And you did not include tons of other available pieces of evidence easily available for all to see. Her first husband was shot 4 times and they never caught the shooter. Second husband, who was a cop, felt like he was set up by her to be shot and the last husband was shot & killed. Sorry, where there is smoke there is fire.
I especially like her own words here where she laments she has not seen her son Jason or her daughter Jessica in over a decade. Why didn't she comment on her other children, David and Benjamin? Dr. Larzelere was their biological father. Doesn't she miss them too?
Do you guys ever read the stories you right? This isn't a case of a failed justice system. But a case of poor judgment on her behalf. Why would you keep an incompetent lawyer? Who cares if it is a family friend a public defender would have been better in this case.
Incredible article (and well written). Nicely done. One thing I don't get (and maybe I missed it as I was watching Jose Fernandez pitch his final game of the season while reading this), was that if Heidle was the shooter, did he have any motive? Or was he just supposedly a violent and sadistic jerk?
Incredible article (and well written). Nicely done. One thing I don't get (and maybe I missed it as I was watching Jose Fernandez pitch his final game of the season while reading this), was that if Heidle was the shooter, did he have any motive?
@CybrdoogieThanks for your comment. This story was based on court records, police documents, and concrete charges. The claims you've mentioned never merited a single charge, and, as such, weren't of much consequence to this story. Virginia Larzelere is no longer on death row, correct. We mentioned that fact within the first 500 words of the story -- and again at the end. Much appreciation for your reading.
@FatHand There was no motive, he was just introduced as a suspect in Jason's trial to show that they didn't ID the shooter as Jason for sure. It wouldn't have been useful in Virginia's trial, since she was convicted of hiring someone to murder her husband. Whether she hired her son Jason or Steven is the "reasonable doubt" that they used to get Jason off the hook, but Virginia was still involved in both those scenarios.
I am sorry but the title of the article is pretty disingenuous. Yes, you did commment on her no longer being on death row but the title of the article does not reflect that development. You interviewed Virginia a few times for the article and could have easily asked her about the shooting of her first husband as well as the situation with the second husband. There are numerous newspaper articles widely available on the net referencing both situations. Didn't you do any research before writing this piece?

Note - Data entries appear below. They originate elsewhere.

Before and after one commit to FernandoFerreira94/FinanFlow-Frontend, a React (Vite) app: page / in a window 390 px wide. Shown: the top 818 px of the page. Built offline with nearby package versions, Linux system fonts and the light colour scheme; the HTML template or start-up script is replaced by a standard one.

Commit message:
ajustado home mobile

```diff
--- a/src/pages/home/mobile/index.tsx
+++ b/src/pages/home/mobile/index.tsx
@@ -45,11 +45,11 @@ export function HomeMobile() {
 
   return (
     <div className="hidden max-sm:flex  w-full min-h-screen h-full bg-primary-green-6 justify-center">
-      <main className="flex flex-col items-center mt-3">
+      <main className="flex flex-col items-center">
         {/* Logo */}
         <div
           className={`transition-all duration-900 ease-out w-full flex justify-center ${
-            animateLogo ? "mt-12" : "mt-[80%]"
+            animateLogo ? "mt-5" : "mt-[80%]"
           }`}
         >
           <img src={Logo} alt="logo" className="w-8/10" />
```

Instead of an objective article, your article sounds like a fluff piece demanding action for a wrongly-convicted woman. Virginia Larzelere is anything but that.
I would be interested if she mentioned David and Benjamin to you at all during your interviews. If not, like I said--very telling.